▸ WHAT THIS TASK INVOLVES
Look for "flex" in the material below and show each line that contains it.

▸ GIVEN DATA
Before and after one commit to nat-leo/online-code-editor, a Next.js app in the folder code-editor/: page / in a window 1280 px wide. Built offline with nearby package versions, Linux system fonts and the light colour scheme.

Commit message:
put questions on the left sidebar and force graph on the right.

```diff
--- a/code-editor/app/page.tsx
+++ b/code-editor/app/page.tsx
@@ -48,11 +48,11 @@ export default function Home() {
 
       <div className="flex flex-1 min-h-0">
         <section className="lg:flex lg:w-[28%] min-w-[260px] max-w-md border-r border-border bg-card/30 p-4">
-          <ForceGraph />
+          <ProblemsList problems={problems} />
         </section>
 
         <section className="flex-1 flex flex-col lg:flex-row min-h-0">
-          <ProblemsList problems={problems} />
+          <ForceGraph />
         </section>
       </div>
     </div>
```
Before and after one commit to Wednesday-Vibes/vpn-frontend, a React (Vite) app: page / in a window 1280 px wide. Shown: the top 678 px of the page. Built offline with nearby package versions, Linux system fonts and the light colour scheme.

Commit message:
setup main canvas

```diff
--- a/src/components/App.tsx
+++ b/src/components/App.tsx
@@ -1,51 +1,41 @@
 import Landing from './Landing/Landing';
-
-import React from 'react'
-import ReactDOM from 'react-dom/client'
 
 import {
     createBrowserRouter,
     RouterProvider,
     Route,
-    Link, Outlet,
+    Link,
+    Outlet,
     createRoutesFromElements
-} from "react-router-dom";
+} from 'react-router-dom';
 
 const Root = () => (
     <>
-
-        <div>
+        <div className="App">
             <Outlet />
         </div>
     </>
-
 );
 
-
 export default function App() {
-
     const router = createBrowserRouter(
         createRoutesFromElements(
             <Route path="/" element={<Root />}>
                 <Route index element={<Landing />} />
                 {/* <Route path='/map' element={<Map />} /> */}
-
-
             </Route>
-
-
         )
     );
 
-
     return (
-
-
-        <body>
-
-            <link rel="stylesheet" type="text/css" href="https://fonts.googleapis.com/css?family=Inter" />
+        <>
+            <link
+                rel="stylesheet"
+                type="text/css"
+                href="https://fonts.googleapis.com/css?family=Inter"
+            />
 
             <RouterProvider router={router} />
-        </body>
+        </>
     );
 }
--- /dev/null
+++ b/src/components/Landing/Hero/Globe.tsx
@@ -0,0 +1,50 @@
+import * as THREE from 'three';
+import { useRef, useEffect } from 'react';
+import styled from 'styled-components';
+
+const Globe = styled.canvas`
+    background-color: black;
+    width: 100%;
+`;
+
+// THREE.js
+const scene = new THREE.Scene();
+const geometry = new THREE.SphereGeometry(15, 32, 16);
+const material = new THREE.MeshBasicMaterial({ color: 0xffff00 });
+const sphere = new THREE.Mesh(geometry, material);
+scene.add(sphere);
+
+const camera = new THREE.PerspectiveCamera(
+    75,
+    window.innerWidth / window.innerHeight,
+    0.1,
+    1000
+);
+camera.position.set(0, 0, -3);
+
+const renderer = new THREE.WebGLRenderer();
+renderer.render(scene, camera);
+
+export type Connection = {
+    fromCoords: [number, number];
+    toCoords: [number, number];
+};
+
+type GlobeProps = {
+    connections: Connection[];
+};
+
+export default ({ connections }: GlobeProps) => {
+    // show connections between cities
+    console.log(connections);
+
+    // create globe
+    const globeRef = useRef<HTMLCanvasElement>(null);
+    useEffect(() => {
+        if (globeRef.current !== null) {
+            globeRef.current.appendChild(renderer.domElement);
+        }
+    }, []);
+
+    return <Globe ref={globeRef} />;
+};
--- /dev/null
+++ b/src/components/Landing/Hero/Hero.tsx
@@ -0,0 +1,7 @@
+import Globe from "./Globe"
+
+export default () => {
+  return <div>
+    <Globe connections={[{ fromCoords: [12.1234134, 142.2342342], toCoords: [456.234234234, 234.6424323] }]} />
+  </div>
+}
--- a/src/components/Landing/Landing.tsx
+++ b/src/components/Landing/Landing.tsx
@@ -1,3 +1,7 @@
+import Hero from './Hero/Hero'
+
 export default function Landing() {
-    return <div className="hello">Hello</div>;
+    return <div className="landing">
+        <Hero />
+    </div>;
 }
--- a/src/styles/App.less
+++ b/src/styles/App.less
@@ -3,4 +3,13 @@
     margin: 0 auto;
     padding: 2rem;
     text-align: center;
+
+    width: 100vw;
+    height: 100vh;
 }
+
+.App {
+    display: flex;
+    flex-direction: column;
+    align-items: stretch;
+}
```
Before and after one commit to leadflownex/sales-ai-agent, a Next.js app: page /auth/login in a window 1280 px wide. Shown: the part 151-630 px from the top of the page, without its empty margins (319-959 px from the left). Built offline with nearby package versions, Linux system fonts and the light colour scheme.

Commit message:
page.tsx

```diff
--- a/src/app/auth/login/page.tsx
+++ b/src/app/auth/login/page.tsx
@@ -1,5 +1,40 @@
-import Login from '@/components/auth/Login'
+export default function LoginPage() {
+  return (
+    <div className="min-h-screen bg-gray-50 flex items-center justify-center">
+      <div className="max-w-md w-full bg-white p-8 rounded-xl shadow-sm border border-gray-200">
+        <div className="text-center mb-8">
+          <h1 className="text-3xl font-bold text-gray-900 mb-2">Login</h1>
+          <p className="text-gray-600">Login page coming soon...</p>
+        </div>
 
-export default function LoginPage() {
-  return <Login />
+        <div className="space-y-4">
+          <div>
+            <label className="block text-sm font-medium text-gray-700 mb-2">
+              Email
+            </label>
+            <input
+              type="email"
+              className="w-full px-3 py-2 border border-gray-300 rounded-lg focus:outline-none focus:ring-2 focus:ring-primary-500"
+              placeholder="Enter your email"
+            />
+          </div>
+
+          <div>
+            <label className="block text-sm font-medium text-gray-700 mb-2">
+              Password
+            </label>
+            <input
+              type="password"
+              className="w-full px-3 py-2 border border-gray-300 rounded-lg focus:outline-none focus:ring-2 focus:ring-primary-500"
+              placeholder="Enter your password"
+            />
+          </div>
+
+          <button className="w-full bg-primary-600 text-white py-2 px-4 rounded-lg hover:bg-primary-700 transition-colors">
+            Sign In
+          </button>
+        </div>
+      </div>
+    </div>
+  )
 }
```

▸ EXERCISE SOLUTION
       <div className="flex flex-1 min-h-0">
         <section className="lg:flex lg:w-[28%] min-w-[260px] max-w-md border-r border-border bg-card/30 p-4">
         <section className="flex-1 flex flex-col lg:flex-row min-h-0">
+    display: flex;
+    flex-direction: column;
+    <div className="min-h-screen bg-gray-50 flex items-center justify-center">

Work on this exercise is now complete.